▸ Task statement: From the first line to the last, print the records exactly, leaving out the pictures.

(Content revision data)
------------------------------------------------------------
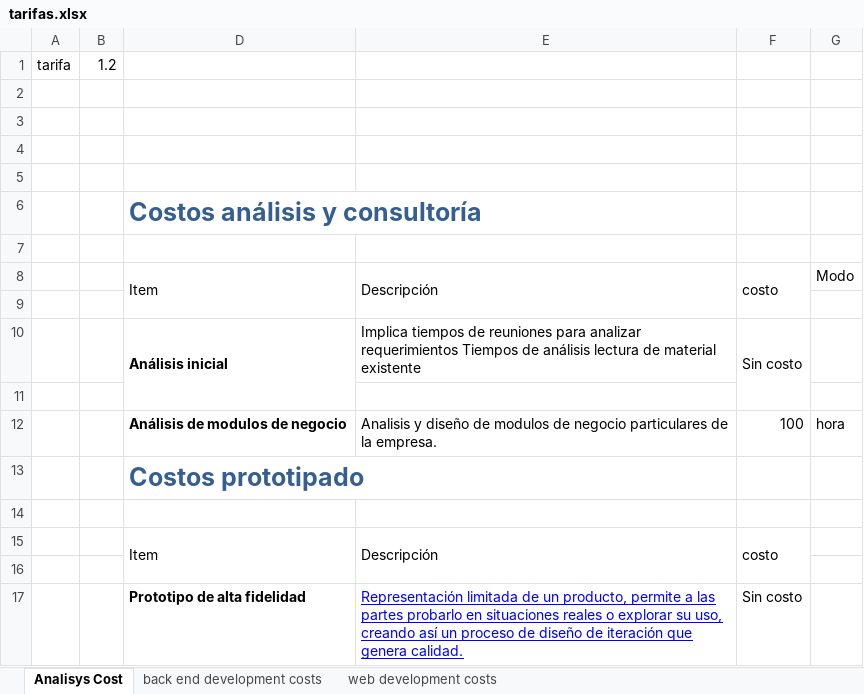
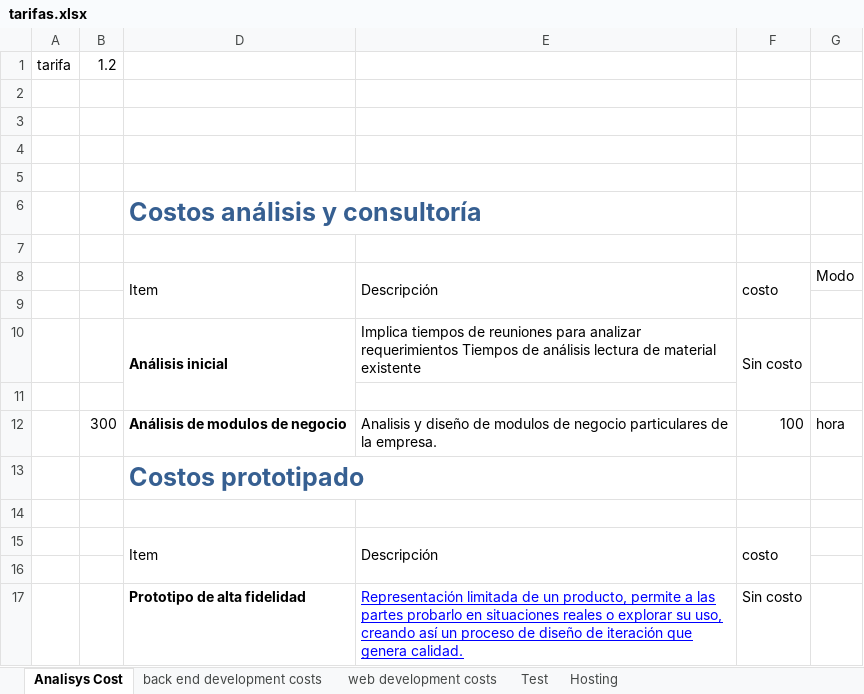
Before and after one commit to spzenk/sfdocsamples, an Excel workbook: SF_Documents/tarifas.xlsx, sheet Analisys Cost, drawn as a sheet; values as stored, in another font and other column widths than the file's, no borders; the diff names each change by its address in the sheet, - before the commit and + after, or states it on an @@ line.

```diff
--- a/SF_Documents/tarifas.xlsx (sheet Analisys Cost)
+++ b/SF_Documents/tarifas.xlsx (sheet Analisys Cost)
+sheet tab: Test
+sheet tab: Hosting
-B12: (empty)
+B12: 300
```
Also changed, not shown: sheet back end development costs, sheet web development costs, hidden cells, 2 other files.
------------------------------------------------------------
▸ Exercise answer:
Before and after one commit to spzenk/sfdocsamples, an Excel workbook: SF_Documents/tarifas.xlsx, sheet Analisys Cost, drawn as a sheet; values as stored, in another font and other column widths than the file's, no borders; the diff names each change by its address in the sheet, - before the commit and + after, or states it on an @@ line.

```diff
--- a/SF_Documents/tarifas.xlsx (sheet Analisys Cost)
+++ b/SF_Documents/tarifas.xlsx (sheet Analisys Cost)
+sheet tab: Test
+sheet tab: Hosting
-B12: (empty)
+B12: 300
```
Also changed, not shown: sheet back end development costs, sheet web development costs, hidden cells, 2 other files.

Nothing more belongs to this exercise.